This is painful to watch because so much of this suffering is really unnecessary and self-inflicted. Oftentimes, once we address the fears and concerns about bankruptcy, one of the most common thing the client says is “this isn’t as bad as I thought.”

Oh, the lies

There is so much misinformation surrounding bankruptcy because people don’t ask the right questions or the right people. Here is common misinformation that I hear and people you should not rely on for advice.

1. Creditors.

This is defined as anyone that you owe money to. Be careful when asking your creditors about your debt.  Needless to say, creditors have one objective – to get paid. I’ve seem too many clients believe the lies told by creditors. For example, “just make one payment” – this is dangerous because by making a single payment, you may be resetting the clock for statute of limitations (where enough time has passed and the creditor cannot collect from you).

Another one of my favorite lies is – “You can’t file for bankruptcy on our debt because it’s a business loan, medical debt, car loan, mortgage, Chase, etc.” Everyone wants to say they are just so darn special and because of this, you can’t file for bankruptcy on them. I say nonsense. There are very few creditors protected from a discharge. Namely, student loans, recent taxes, alimony, child support and a few select other creditors. Virtually all other debts are dischargeable. Don’t let creditors bully you.

2. Credit Score.

This is a tough one. A lot of people think they can’t get credit for 10 years after bankruptcy. This isn’t true. The bankruptcy will be reported on your credit history for up to 10 years but the negative impact usually passes within the first few years. I meet with a lot of clients who have 700+ credit score but have debt to their eyeballs. I say, isn’t it better to take a hit on your credit score now, and work on rebuilding it, rather than continue to struggle with your debt, without an exit strategy?

3. Loss of Assets.

Another common concern is “I’ll lose everything if I file for bankruptcy.” Bankruptcy is about protecting assets and getting rid of debts. California has very generous exemptions and most people keep all of his or her assets. If our assets exceed the exemptions, Chapter 13 is a possibility.

If you had some health ailment, you wouldn’t rely on your friends or Google to diagnose you – right? Similarly, if you are having debt problems, it makes a lot of sense to ASK professionals whose job is to advise you on debt. So, go ahead, pick up the phone and call your CPA, financial advisor, bankruptcy lawyer or other appropriate professional and ask away. I think you’ll feel better.

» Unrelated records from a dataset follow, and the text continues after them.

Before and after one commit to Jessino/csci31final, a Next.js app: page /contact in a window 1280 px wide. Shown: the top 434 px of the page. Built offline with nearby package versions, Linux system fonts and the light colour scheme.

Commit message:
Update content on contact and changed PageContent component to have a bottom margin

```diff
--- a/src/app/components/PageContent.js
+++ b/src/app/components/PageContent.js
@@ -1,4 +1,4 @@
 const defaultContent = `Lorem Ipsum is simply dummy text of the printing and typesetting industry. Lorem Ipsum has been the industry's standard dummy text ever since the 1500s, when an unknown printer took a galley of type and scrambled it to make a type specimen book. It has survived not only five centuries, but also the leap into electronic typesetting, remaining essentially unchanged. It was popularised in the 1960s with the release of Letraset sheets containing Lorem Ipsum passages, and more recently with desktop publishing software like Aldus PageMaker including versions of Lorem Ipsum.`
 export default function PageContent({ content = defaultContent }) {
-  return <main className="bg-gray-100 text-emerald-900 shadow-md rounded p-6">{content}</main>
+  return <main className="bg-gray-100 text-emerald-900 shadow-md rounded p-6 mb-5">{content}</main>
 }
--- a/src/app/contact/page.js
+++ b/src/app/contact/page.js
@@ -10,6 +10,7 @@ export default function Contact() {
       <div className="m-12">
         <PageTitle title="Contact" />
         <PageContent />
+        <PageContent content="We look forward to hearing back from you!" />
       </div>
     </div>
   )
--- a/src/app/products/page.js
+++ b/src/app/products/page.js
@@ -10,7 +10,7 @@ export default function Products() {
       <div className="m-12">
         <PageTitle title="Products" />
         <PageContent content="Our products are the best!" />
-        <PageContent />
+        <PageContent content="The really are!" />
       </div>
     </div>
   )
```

Other A’s from Bankruptcy Attorneys

Adversary Proceeding
Automatic Stay
Automatic Stay

Image Credit: Leo Reynolds